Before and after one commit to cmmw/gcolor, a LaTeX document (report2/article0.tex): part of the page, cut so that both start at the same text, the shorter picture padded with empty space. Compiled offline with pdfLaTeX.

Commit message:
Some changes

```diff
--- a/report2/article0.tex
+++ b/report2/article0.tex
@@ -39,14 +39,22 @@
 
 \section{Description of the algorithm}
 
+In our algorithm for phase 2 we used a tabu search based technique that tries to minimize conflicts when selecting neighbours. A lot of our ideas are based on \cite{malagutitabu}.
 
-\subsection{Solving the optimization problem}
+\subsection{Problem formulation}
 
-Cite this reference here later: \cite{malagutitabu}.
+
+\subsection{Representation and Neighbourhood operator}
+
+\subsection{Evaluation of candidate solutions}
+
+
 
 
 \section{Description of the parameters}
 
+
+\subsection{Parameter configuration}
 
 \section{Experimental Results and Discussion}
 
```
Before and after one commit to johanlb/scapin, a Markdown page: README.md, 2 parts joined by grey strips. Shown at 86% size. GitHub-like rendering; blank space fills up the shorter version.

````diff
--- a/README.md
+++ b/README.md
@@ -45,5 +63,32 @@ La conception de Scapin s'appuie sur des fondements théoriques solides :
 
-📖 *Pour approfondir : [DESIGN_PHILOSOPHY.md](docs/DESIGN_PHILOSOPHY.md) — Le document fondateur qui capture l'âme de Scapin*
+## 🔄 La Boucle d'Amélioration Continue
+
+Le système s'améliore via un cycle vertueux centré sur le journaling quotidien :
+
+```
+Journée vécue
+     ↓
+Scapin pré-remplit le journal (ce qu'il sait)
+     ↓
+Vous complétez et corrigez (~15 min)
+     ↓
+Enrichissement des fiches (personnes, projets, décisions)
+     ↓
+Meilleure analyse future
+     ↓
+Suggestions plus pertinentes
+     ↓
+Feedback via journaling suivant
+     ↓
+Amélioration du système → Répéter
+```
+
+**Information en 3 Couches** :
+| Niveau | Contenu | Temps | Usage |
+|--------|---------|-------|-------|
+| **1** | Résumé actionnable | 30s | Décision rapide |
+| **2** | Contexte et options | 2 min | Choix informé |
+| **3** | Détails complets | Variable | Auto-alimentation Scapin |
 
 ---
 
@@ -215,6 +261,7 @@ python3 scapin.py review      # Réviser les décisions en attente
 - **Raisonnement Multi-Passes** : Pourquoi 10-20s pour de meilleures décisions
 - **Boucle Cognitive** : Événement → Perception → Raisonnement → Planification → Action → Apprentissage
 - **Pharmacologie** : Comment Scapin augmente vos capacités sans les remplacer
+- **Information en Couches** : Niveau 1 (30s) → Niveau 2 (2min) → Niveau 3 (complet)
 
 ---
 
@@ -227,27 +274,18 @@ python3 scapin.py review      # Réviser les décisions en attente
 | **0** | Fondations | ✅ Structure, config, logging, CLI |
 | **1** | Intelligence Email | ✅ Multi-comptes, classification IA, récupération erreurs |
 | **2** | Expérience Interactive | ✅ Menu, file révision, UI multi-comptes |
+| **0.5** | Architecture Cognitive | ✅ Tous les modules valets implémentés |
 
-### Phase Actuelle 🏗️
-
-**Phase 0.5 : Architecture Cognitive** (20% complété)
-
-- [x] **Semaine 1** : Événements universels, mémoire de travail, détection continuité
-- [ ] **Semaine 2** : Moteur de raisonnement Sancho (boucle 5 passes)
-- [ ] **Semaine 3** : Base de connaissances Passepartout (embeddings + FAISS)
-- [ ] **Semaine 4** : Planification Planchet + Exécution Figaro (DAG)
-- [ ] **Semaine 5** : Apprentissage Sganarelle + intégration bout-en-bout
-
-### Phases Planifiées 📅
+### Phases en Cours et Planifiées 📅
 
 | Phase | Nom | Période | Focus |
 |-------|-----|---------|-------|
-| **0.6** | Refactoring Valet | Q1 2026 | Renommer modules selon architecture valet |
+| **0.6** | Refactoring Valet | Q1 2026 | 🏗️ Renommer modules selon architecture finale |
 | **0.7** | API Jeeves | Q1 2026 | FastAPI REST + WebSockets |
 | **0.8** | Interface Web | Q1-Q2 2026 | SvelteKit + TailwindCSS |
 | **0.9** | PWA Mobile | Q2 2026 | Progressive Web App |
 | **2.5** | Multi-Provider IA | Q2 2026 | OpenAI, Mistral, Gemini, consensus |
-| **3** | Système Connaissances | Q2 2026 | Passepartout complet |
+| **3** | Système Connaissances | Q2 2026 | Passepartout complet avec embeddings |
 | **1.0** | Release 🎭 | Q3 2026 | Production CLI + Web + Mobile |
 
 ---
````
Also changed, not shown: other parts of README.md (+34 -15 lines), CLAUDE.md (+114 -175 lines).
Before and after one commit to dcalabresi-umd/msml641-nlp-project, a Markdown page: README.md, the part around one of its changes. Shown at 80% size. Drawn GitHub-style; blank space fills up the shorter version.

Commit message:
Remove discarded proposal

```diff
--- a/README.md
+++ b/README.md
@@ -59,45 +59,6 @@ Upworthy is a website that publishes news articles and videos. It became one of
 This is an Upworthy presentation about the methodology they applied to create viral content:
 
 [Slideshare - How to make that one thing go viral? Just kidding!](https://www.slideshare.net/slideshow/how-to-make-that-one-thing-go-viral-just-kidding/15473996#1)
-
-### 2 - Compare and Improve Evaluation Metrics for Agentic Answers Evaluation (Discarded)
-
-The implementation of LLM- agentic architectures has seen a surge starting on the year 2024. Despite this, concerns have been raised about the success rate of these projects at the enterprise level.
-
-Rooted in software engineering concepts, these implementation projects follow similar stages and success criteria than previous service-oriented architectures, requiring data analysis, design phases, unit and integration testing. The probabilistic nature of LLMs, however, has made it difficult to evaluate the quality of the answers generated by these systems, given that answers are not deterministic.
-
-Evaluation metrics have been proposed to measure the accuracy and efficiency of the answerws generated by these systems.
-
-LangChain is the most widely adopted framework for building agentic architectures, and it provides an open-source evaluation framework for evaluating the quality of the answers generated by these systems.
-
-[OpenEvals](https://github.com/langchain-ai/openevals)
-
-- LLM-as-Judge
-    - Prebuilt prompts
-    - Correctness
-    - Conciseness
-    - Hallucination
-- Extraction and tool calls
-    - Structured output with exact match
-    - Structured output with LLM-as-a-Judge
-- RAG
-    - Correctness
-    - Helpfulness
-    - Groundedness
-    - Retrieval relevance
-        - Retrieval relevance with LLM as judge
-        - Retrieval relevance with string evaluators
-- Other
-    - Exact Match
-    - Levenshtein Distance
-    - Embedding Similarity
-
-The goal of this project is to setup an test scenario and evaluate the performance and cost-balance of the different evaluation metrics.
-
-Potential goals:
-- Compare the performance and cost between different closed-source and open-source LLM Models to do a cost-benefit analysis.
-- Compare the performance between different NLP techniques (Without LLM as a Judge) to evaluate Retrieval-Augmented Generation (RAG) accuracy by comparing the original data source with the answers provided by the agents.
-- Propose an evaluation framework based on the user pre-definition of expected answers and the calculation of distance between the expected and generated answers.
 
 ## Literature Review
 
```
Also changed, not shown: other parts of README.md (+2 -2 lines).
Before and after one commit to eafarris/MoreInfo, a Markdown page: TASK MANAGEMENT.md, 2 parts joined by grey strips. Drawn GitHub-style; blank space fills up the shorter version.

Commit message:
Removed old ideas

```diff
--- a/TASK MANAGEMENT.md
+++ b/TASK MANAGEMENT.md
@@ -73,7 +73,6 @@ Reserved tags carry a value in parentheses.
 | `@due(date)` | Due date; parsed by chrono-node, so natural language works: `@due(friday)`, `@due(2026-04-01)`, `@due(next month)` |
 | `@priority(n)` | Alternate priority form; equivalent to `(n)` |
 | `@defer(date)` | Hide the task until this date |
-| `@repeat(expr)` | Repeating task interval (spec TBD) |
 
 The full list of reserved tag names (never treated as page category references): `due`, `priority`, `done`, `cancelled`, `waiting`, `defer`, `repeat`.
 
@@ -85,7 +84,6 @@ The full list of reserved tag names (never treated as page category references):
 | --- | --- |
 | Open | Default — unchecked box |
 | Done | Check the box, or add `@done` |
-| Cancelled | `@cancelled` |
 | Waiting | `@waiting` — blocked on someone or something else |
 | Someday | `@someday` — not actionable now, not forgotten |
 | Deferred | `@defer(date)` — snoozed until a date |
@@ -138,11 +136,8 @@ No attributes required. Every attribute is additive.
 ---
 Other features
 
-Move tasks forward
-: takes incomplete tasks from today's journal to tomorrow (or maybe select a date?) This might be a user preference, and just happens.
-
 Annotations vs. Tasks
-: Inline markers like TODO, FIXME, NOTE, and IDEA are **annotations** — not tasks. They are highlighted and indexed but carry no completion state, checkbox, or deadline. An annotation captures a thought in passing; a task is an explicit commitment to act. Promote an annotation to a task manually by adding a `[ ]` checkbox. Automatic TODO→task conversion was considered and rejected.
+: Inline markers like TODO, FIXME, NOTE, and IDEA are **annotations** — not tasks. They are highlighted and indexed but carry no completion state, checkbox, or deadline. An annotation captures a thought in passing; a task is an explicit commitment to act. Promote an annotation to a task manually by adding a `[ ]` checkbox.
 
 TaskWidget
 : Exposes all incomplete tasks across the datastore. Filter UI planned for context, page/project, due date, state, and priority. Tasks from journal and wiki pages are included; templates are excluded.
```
■ ■ ■ ■ ■ ■ ■
> What you will do: The lines holding the string "README" in the listing above are what you should copy out.

> Completed task:
Before and after one commit to johanlb/scapin, a Markdown page: README.md, 2 parts joined by grey strips. Shown at 86% size. GitHub-like rendering; blank space fills up the shorter version.
--- a/README.md
+++ b/README.md
Also changed, not shown: other parts of README.md (+34 -15 lines), CLAUDE.md (+114 -175 lines).
Before and after one commit to dcalabresi-umd/msml641-nlp-project, a Markdown page: README.md, the part around one of its changes. Shown at 80% size. Drawn GitHub-style; blank space fills up the shorter version.
--- a/README.md
+++ b/README.md
Also changed, not shown: other parts of README.md (+2 -2 lines).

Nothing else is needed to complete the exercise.